Repeating movements copious amounts of times makes them instinctual. But developing good technique early on ensures good movement pathways that become instinctual. And we can all agree that a good climber is one with good technique.
The key to climbing better while relying less on muscle strength comes from applying techniques. Techniques are something that many often overlook or don’t spend enough time contemplating. Imagine if you’re given a boulder problem and all you had to do was get past jugs in order to get to the top; chances are you’d somehow manage to pull it off even if this was your first time on it. Let’s at least assume that you would. This would happen because
a) You have the strength and mental capacity to get yourself going.
b) Climbing is intuitive.
Now, if we were to alter the course of the boulder problem while maintaining the same grade what would happen then? By altering, I mean if we were to introduce some necessary techniques to this route. Let’s say, you were required to smear without which you wouldn’t get past the first hold. You’d probably get stuck and wouldn’t know what to do or how to approach it. And before you know it, you have one more unfinished problem in your bucket while you look for something easy and approachable. That said, intuition may help but you can only do so much if you haven’t opened your mind to techniques yet.
Let’s take another example. We’ve all climbed up ladders in our lives. But do we use our arms to pull ourselves up the ladder or do we use our legs to step up and our arms to balance? It’s the latter but beginners often tire out as they use arms to pull themselves up while climbing. The foundation to climbing up a ladder or boulder problems remains the same. And this is where techniques come into play.
One of the mistakes I remember repeating when I first started climbing was not keeping my arms straight. As a result, I would always end up exhausting myself much faster than those who did. The adage of “the more you climb the better you get” is mostly true. Repeating movements copious amounts of times makes them instinctual. But developing good technique early on ensures good movement pathways that become instinctual. And we can all agree that a good climber is one with good technique.
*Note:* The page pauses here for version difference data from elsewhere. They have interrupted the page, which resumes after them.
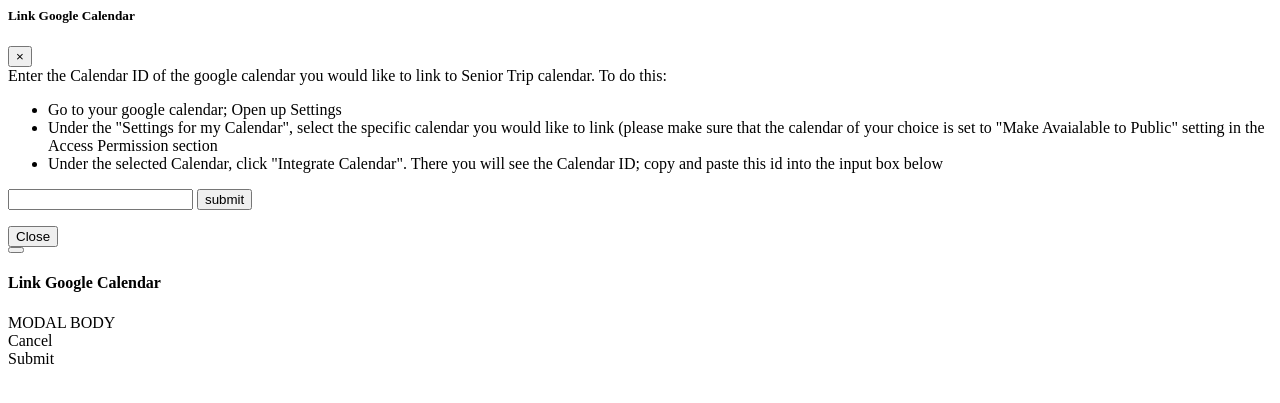
Repository: DavidGracias/florida_trip
Page: http://localhost/includes/modals/LinkCalModal.php
The author's editor kept a record of every edit. The page is drawn from the files as they stood at one moment, then again after the next edit.
The browser window is 1280 px wide. The pictures show the whole page.
The page is run by PHP 8.4 with error messages shown; the project is at /var/www/html/.

Above is the page before.

After the next edit:
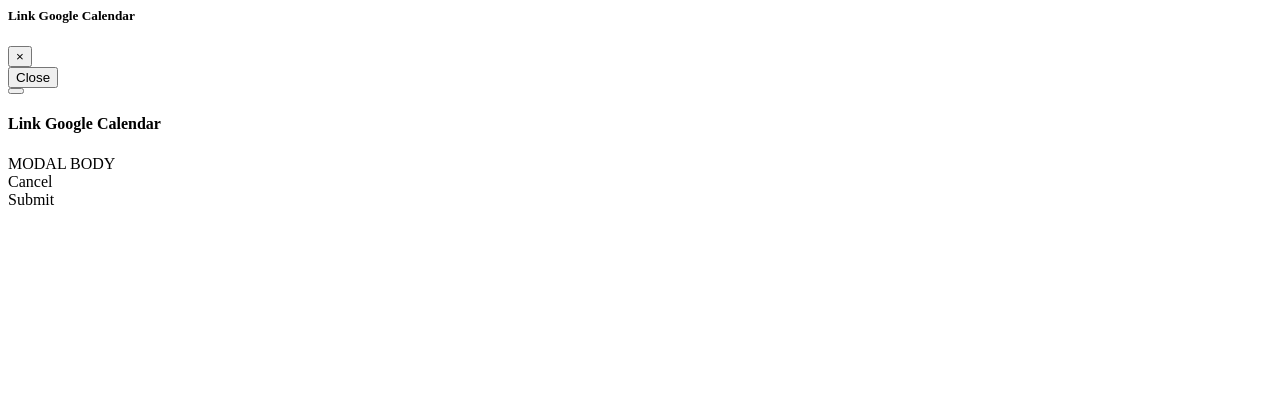
The edit:
--- a/includes/modals/LinkCalModal.php
+++ b/includes/modals/LinkCalModal.php
@@ -8,19 +8,7 @@
         </button>
       </div>
       <div class="modal-body">
-        Enter the Calendar ID of the google calendar you would like to link to Senior Trip calendar.
-        To do this:
-        <ul>
-        <li>Go to your google calendar; Open up Settings</li>
-        <li>Under the "Settings for my Calendar", select the specific calendar you would like to link (please make sure that the calendar of your choice is set to
-        "Make Avaialable to Public" setting in the Access Permission section</li>
-        <li>Under the selected Calendar, click "Integrate Calendar". There you will see the Calendar ID; copy and paste this id into the input box below</li>
-        </ul>
 
-        <form action='scripts/CalDates.php' method='POST'>
-        <input type='text' name='CalForm' id='CalForm' class='form-control' />
-         <input type='submit' value='submit' class='btn btn-primary'/>
-        </form>
 
 
       </div>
Let’s look at some of the techniques and see if we can use them at our local climbing gyms.
Stemming is an efficient way of climbing once you have figured it out. While stemming, you create a counter-force by pushing outwards using your hands and legs. This is extremely useful because it utilizes pushing muscles and in turn saves energy for overused pulling muscles in climbing.
Imagine getting out of a swimming pool without having to use a ladder. Topping out on a ledge while applying pressure downwards is called mantling. For example a move wherein your feet matches your hands and then you end up standing on your feet.
Smearing is a technique where you use the soles of your shoes on a wall or a hold without a definite outline and you rely on the force generated by the soles of your shoes for friction against the surface. Since the surface is devoid of any specific structures it’s important to keep both your mind and eyes open to little protrusions. Slabs are where you’d find yourself applying this technique most often. Also, you’d want your heels to be lower relative to your toes in order to get the maximum surface area from your shoe.
When footholds are extremely small it is not possible to place your entire toes on the hold. This is where edging comes in. The idea is to apply force on the edges around the tip of your toes so you can transfer as much weight as possible on to the foothold. This is also one of the reasons why it’s recommended to get shoes that are tight.
When you’re able to have only one foot on the wall, you need to let go and hang your other leg in a certain way. The idea is to counterbalance. You use the hanging leg to shift your weight and maneuver your body accordingly. Flagging helps you try to break your swing as much as possible in order to gain more stability. Sometimes flagging is more efficient rather than using both your feet on the wall because it may result in a better body position.
You place the tip of your shoes on a hold and twist your knee in an angle where the knee faces downwards and the heel of the shoes turns upwards. Applying this technique can bring relief momentarily. Once applied, it is a good position to rest at and go for reachy holds.
Gastoning is a hold gripping technique where you grip a hold with your thumb lower relative to your fingers and pull away from your body with this hand. For example: Imagine opening the door of an elevator with both your hands, that would be a double gaston.
As the name suggests, it refers to pulling on a hold sideways towards your body. You could either shift your body weight away from that hold in order to lean on the positive side of the hold and/or apply counter force with your foot in order to gain stability.
Palming is like the smearing of the hand. In case there’s no hold to grab, only small depressions or protrusions on a blank face, then one can apply pressure with the palm of their hand onto the wall to create friction against its surface to move up (or really in whatever direction they’d like!). This technique is used a lot as part of stemming mentioned earlier and also in corner climbing.
Undercling can appear counter-intuitive at first. Instead of pulling down on a hold, underclings require you to pull up. A good approach to working with underclings requires you to have your body above the hold. Going for a higher foot ensures that and allows for good body tension and secures you a stable position.